What a nightmare. "Hold on a moment, Will," you think. "Isn't that a bit presumptuous?" First of all, he is assuming that everyone will own or have access to a mobile phone. And second, he forgets third and fourth categories, such as reluctant or useless users of mobile phones. I consider myself halfway between those third and fourth categories - someone who doesn't really like mobile phones and can only achieve the most basic level of interaction with them.
Like gays before homosexuality was legalised, we technophobes keep our failings private. We find coping mechanisms, speak our own coded language and are delighted when we find fellow members of the club. But it's a frightening world, one in which the division between the techno-savvy and everybody else widens every day. As technology progresses in leaps and bounds, so that even the simplest products become more complicated to operate, technophobia is almost like a 21st century form of autism.
The truth, of course, is that there are probably more technophobes out there than anybody cares to admit, but the interesting thing is that there are signs that advertisers whose business is built on technology are beginning to recognise the issue. If so, it's a reversal of the norm; standard behaviour for hi-tech advertisers is to go in the opposite direction, extolling technological advances as though they alone were sufficient reason to buy.
Irritating as he is, Dylan and his Orange trainers are at heart an attempt to reach out and put a comforting arm around technophobes.
In its latest campaign, and its first through Fallon, Sony too has identified the phenomenon. Perhaps more explicitly than the TV work, the moment I saw this poster I thought that here was an ad that spoke to me. There's Becky and Marc in this 48-sheet poster, looking relieved, rather than triumphant - if I can put it in such terms - at the loss of their multimedia virginity. And you know what? They look like perfectly normal people, not alpha technogeeks of the kind who sneer at anybody who doesn't know their jack plug from their jacksie. Yesss! Even I could be like Becky and Marc. Blimey, maybe I could even shoot my own film and then edit a soundtrack to fit.

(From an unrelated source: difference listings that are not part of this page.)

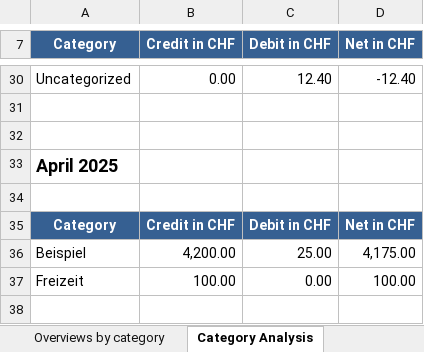
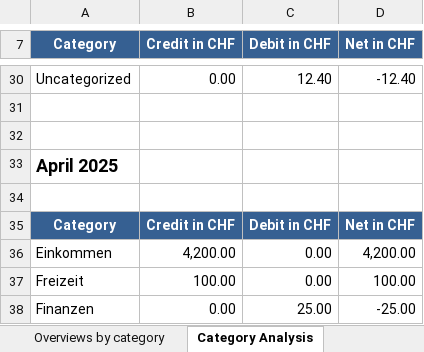
Before and after one commit to rauricus/Budget-Analysis-Tool, an Excel workbook: data/example/output/dataset.analysis.xlsx, sheet Category Analysis, drawn as a sheet; only a part is shown, gaps mark what is left out; values as stored, in another font and other column widths than the file's, no borders; removed rows and columns are numbered as before the commit, all else as after; the diff names each change by its address in the sheet, - before the commit and + after, or states it on an @@ line.

Commit message:
Replaced categorization as "Beispiel" with actual category and subcategory.

```diff
--- a/data/example/output/dataset.analysis.xlsx (sheet Category Analysis)
+++ b/data/example/output/dataset.analysis.xlsx (sheet Category Analysis)
-row 36: Beispiel | 4,200.00 | 25.00 | 4,175.00
+row 36: Einkommen | 4,200.00 | 0.00 | 4,200.00
+row 38: Finanzen | 0.00 | 25.00 | -25.00
```
Also changed, not shown: sheet Overviews by category, sheet Subcategory Analysis, charts or pictures, 1 other file.
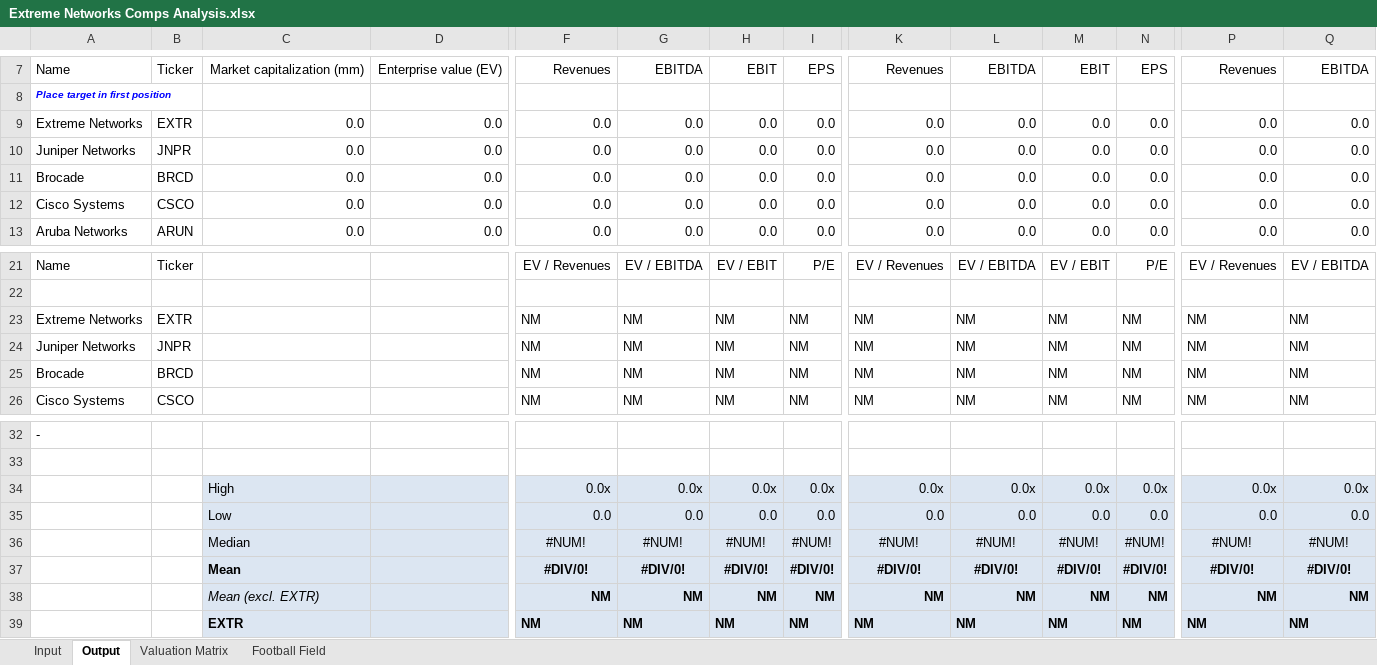
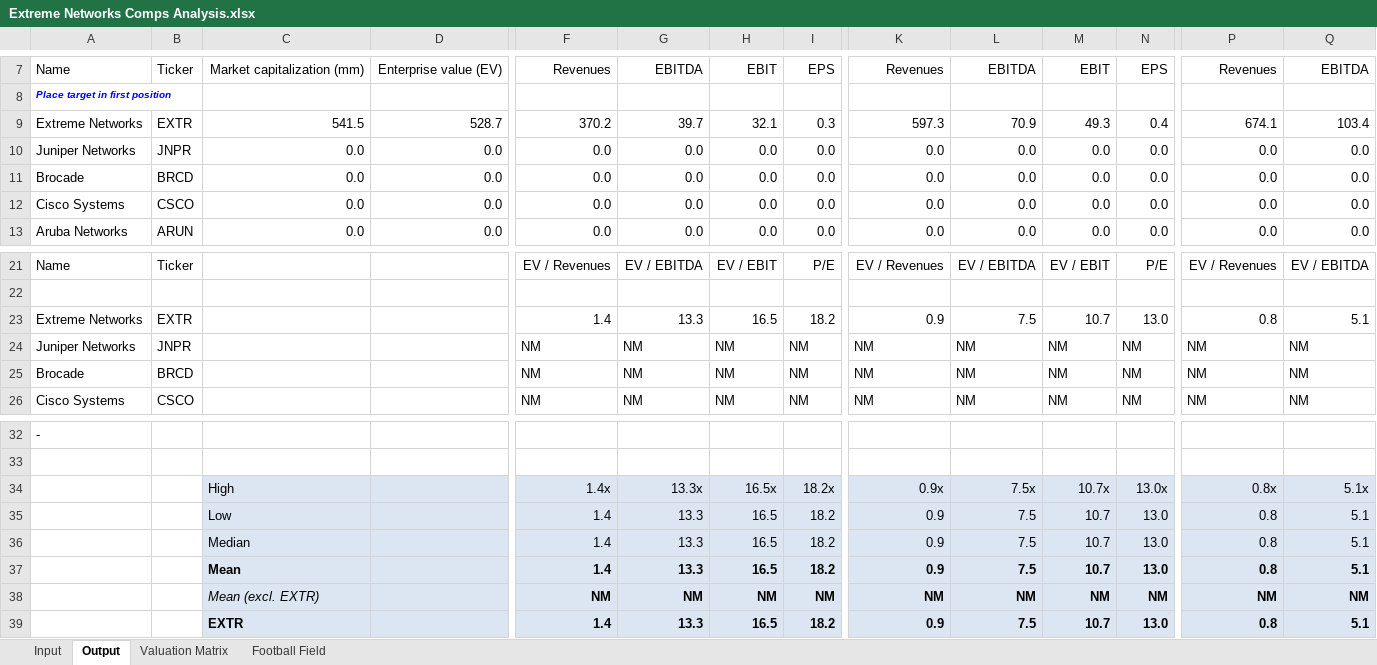
Before and after one commit to willjrobertsjr/Apple-Financial-Statement-Models, an Excel workbook: Extreme Networks Comps Analysis.xlsx, sheet Output, drawn as a sheet; only a part is shown, gaps mark what is left out; values as stored, in another font and other column widths than the file's, no borders; removed rows and columns are numbered as before the commit, all else as after; rows hold the shown columns only; the diff names each change by its address in the sheet, - before the commit and + after, or states it on an @@ line.

Commit message:
Finished through Extreme Comp

```diff
--- a/Extreme Networks Comps Analysis.xlsx (sheet Output)
+++ b/Extreme Networks Comps Analysis.xlsx (sheet Output)
-row 9: Extreme Networks | EXTR | 0.0 | 0.0 | 0.0 | 0.0 | 0.0 | 0.0 | 0.0 | 0.0 | 0.0 | 0.0 | 0.0 | 0.0
+row 9: Extreme Networks | EXTR | 541.5 | 528.7 | 370.2 | 39.7 | 32.1 | 0.3 | 597.3 | 70.9 | 49.3 | 0.4 | 674.1 | 103.4
-row 23: Extreme Networks | EXTR |  |  | NM | NM | NM | NM | NM | NM | NM | NM | NM | NM
+row 23: Extreme Networks | EXTR |  |  | 1.4 | 13.3 | 16.5 | 18.2 | 0.9 | 7.5 | 10.7 | 13.0 | 0.8 | 5.1
-row 34:  |  | High |  | 0.0x | 0.0x | 0.0x | 0.0x | 0.0x | 0.0x | 0.0x | 0.0x | 0.0x | 0.0x
-row 35:  |  | Low |  | 0.0 | 0.0 | 0.0 | 0.0 | 0.0 | 0.0 | 0.0 | 0.0 | 0.0 | 0.0
-row 36:  |  | Median |  | #NUM! | #NUM! | #NUM! | #NUM! | #NUM! | #NUM! | #NUM! | #NUM! | #NUM! | #NUM!
-row 37:  |  | Mean |  | #DIV/0! | #DIV/0! | #DIV/0! | #DIV/0! | #DIV/0! | #DIV/0! | #DIV/0! | #DIV/0! | #DIV/0! | #DIV/0!
+row 34:  |  | High |  | 1.4x | 13.3x | 16.5x | 18.2x | 0.9x | 7.5x | 10.7x | 13.0x | 0.8x | 5.1x
+row 35:  |  | Low |  | 1.4 | 13.3 | 16.5 | 18.2 | 0.9 | 7.5 | 10.7 | 13.0 | 0.8 | 5.1
+row 36:  |  | Median |  | 1.4 | 13.3 | 16.5 | 18.2 | 0.9 | 7.5 | 10.7 | 13.0 | 0.8 | 5.1
+row 37:  |  | Mean |  | 1.4 | 13.3 | 16.5 | 18.2 | 0.9 | 7.5 | 10.7 | 13.0 | 0.8 | 5.1
-row 39:  |  | EXTR |  | NM | NM | NM | NM | NM | NM | NM | NM | NM | NM
+row 39:  |  | EXTR |  | 1.4 | 13.3 | 16.5 | 18.2 | 0.9 | 7.5 | 10.7 | 13.0 | 0.8 | 5.1
```
Also changed, not shown: sheet Valuation Matrix, sheet Input, sheet Football Field, formulas that keep their value, charts or pictures.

One more thing: notice that the Sony products are almost invisible, and the focus is on Becky and Marc. A technology ad in which the product isn't the hero? How refreshing, how humanising. But then when your endline is "You make it a Sony", that's obviously the way to go.
That's one level on which the ad works. But the strategic dimension bears investigation too. Just a few years ago, Sony's competitive set was well defined: Panasonic, Aiwa, Philips, Toshiba and other manufacturers of what you might loosely call home entertainment kit.
Today, thanks to digitisation, chip power, connectivity and miniaturisation, it is a very different world. You can get your music or shoot film through a mobile phone. Computers play music and DVDs. MP3 players and i-Pods have given new meaning to portability and accessibility. My eldest son, for example, plays all his music through his laptop.
What this means is that Sony's competitive set is much wider and includes everybody from Apple to Dell, Microsoft, 3 and Vodafone. Sony's ace, of course, is that of all those currently in, or those who aspire to be in, this group, it has phenomenal entertainment credentials, perhaps the strongest.
And from PCs to video-cams, mobile phones, DVD and CD players, it also has the strongest product range. As a brand, it comfortably carries virtues such as trust, integrity, innovation and heritage.
That's not a bad place to start from. Nor are these ads, which set out Sony's stall in a convincing way. Where they go next will be the real test.
Dead cert for a Pencil? No, but I suspect there's a lot more to come.
File under ... L-F for Luddite-friendly.
What would the chairman's wife say? "Come on, let's make movies!"